its part of a 7-step financial checklist

Try this Savings Advice Tool to see if you are on track to reach your long-term savings goals.

Remember, that while KiwiSaver is a great option for retirement savings it is also locked in.

For this reason we are finding that a lot of people are opting to have other investments too and it’s a reason that our 7-step financial checklist splits out both KiwiSaver and Other Investments.

6: Other Investments

While KiwiSaver is important and now seen as the key retirement savings scheme in New Zealand, it is really just one of the investments that is available.

There are many other investments available and some include;

  • Property Investment – Kiwis love property, but this is an investment where the rules are changing so you need to fully understand how this will work for you. The rules that have and are changing are mostly to do with residential property investments and the tenancy rules that have been changing.
  • Shares / Equities – a lot of people have done some investing into the sharemarket and this has become easier in recent years with a number of online tools that allow you to access various global and mainly offshore sharemarkets. One of the most popular self managed platforms for share investments is Sharesies where you can choose investments from a number of New Zealand, Australian and US shares. You can set up a free account and start investing with just a few dollars.
  • Managed Funds – these funds are generally made up from shares / equities, commercial property funds, bonds and cash investments. In a similar way to KiwiSaver funds you have the option of selecting from a variety of funds that may be passive of active.

There are many individual investments available for people to choose from.

The most important thing with any investment is to research or get advice on whatever you are considering. The investment needs to suit your risk profile and investment timeframe.

7: Estate Planning

Last but not least, Estate Planning is a very important thing to do and should be something that you do when working through the 7-step financial checklist.

Estate Planning is the process of taking a few relatively inexpensive steps in advance (now) to protect your assets and your family from possible future changes in your family circumstances. The usual tools used in estate planning for individuals include wills and enduring powers of attorney.

  • An up to date Will is one of the most important documents you can have. A Will can allow you to spell out how you will provide for your loved ones and how your affairs should be managed after you’re gone.
  • An Enduring Power of Attorney allows you to nominate the person who will manage your affairs if through accident or illness you are unable to manage them yourself. There are two types of enduring powers of attorney, one for your property and assets, and one for your personal care and welfare. You can choose a different person for each job. We recommend that you set up an Enduring Power of Attorney when you make your Will.

That’s Our Simple 7-Step Financial Checklist

That is our simple 7-step financial checklist and it’s available here for you to download and use yourself.

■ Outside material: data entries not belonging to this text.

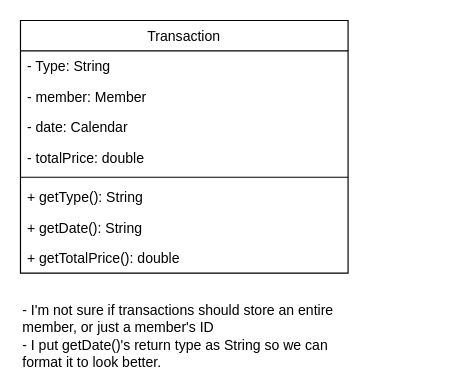
Above: Class Diagrams/Physical/Transaction.drawio in qaalib101/ICS372GroupProject1 (draw.io), before the change. Source tidied: cells renumbered, new cells numbered last; positions are measured from the earlier drawing's top-left corner, leaving out a move shared by most shapes. Both pictures are drawn from the tidied source at 117%, with x=0, y=0 at pixel (20, 20).
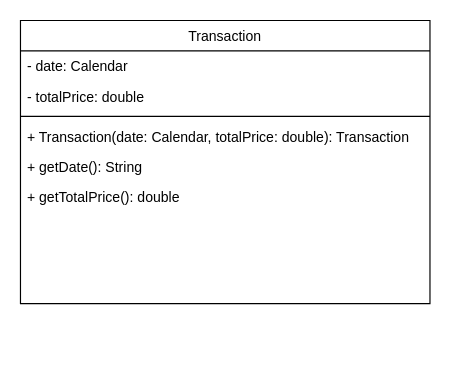
The same diagram, later.

Change to the diagram source:
```diff
@@
 <mxGraphModel>
   <root>
     <mxCell id="0" />
     <mxCell id="1" parent="0" />
     <mxCell id="2" value="Transaction" style="swimlane;fontStyle=0;align=center;verticalAlign=top;horizontal=1;startSize=26;rounded=0;shadow=0;strokeWidth=1;" parent="1" vertex="1">
-      <mxGeometry width="280" height="216" as="geometry" />
+      <mxGeometry width="350" height="242" as="geometry" />
     </mxCell>
-    <mxCell id="3" value="- Type: String" style="text;align=left;verticalAlign=top;spacingLeft=4;spacingRight=4;overflow=hidden;" parent="2" vertex="1">
-      <mxGeometry y="26" width="280" height="26" as="geometry" />
-    </mxCell>
-    <mxCell id="4" value="- member: Member" style="text;align=left;verticalAlign=top;spacingLeft=4;spacingRight=4;overflow=hidden;" parent="2" vertex="1">
-      <mxGeometry y="52" width="280" height="26" as="geometry" />
-    </mxCell>
     <mxCell id="5" value="- date: Calendar" style="text;align=left;verticalAlign=top;spacingLeft=4;spacingRight=4;overflow=hidden;" parent="2" vertex="1">
-      <mxGeometry y="78" width="280" height="26" as="geometry" />
+      <mxGeometry y="26" width="350" height="26" as="geometry" />
     </mxCell>
     <mxCell id="6" value="- totalPrice: double" style="text;align=left;verticalAlign=top;spacingLeft=4;spacingRight=4;overflow=hidden;" parent="2" vertex="1">
-      <mxGeometry y="104" width="280" height="26" as="geometry" />
+      <mxGeometry y="52" width="350" height="26" as="geometry" />
     </mxCell>
     <mxCell id="7" style="line;html=1;strokeWidth=1;align=left;verticalAlign=middle;spacingTop=-1;spacingLeft=3;spacingRight=3;labelPosition=right;" parent="2" vertex="1">
-      <mxGeometry y="130" width="280" height="8" as="geometry" />
+      <mxGeometry y="78" width="350" height="8" as="geometry" />
     </mxCell>
-    <mxCell id="8" value="+ getType(): String" style="text;align=left;verticalAlign=top;spacingLeft=4;spacingRight=4;overflow=hidden;" parent="2" vertex="1">
-      <mxGeometry y="138" width="280" height="26" as="geometry" />
+    <mxCell id="8" value="+ Transaction(date: Calendar, totalPrice: double): Transaction" style="text;align=left;verticalAlign=top;spacingLeft=4;spacingRight=4;overflow=hidden;" parent="2" vertex="1">
+      <mxGeometry y="86" width="350" height="26" as="geometry" />
     </mxCell>
     <mxCell id="9" value="+ getDate(): String" style="text;align=left;verticalAlign=top;spacingLeft=4;spacingRight=4;overflow=hidden;" parent="2" vertex="1">
-      <mxGeometry y="164" width="280" height="26" as="geometry" />
+      <mxGeometry y="112" width="350" height="26" as="geometry" />
     </mxCell>
     <mxCell id="10" value="+ getTotalPrice(): double" style="text;align=left;verticalAlign=top;spacingLeft=4;spacingRight=4;overflow=hidden;" parent="2" vertex="1">
-      <mxGeometry y="190" width="280" height="26" as="geometry" />
+      <mxGeometry y="138" width="350" height="26" as="geometry" />
     </mxCell>
-    <mxCell id="11" value="&lt;div align=&quot;left&quot;&gt;- I'm not sure if transactions should store an entire member, or just a member's ID&lt;/div&gt;" style="text;html=1;strokeColor=none;fillColor=none;align=left;verticalAlign=middle;whiteSpace=wrap;rounded=0;" parent="1" vertex="1">
-      <mxGeometry y="240" width="280" height="30" as="geometry" />
-    </mxCell>
-    <mxCell id="12" value="- I put getDate()'s return type as String so we can format it to look better." style="text;html=1;strokeColor=none;fillColor=none;align=left;verticalAlign=middle;whiteSpace=wrap;rounded=0;" parent="1" vertex="1">
-      <mxGeometry y="270" width="280" height="30" as="geometry" />
-    </mxCell>
   </root>
 </mxGraphModel>
```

Of course we are here to offer advice, or pass on the details for someone that can provide the advice on any of the areas within the 7-step financial checklist.

Feel free to reach out to one of the team, even if just to ask a simple question about our 7-step financial checklist.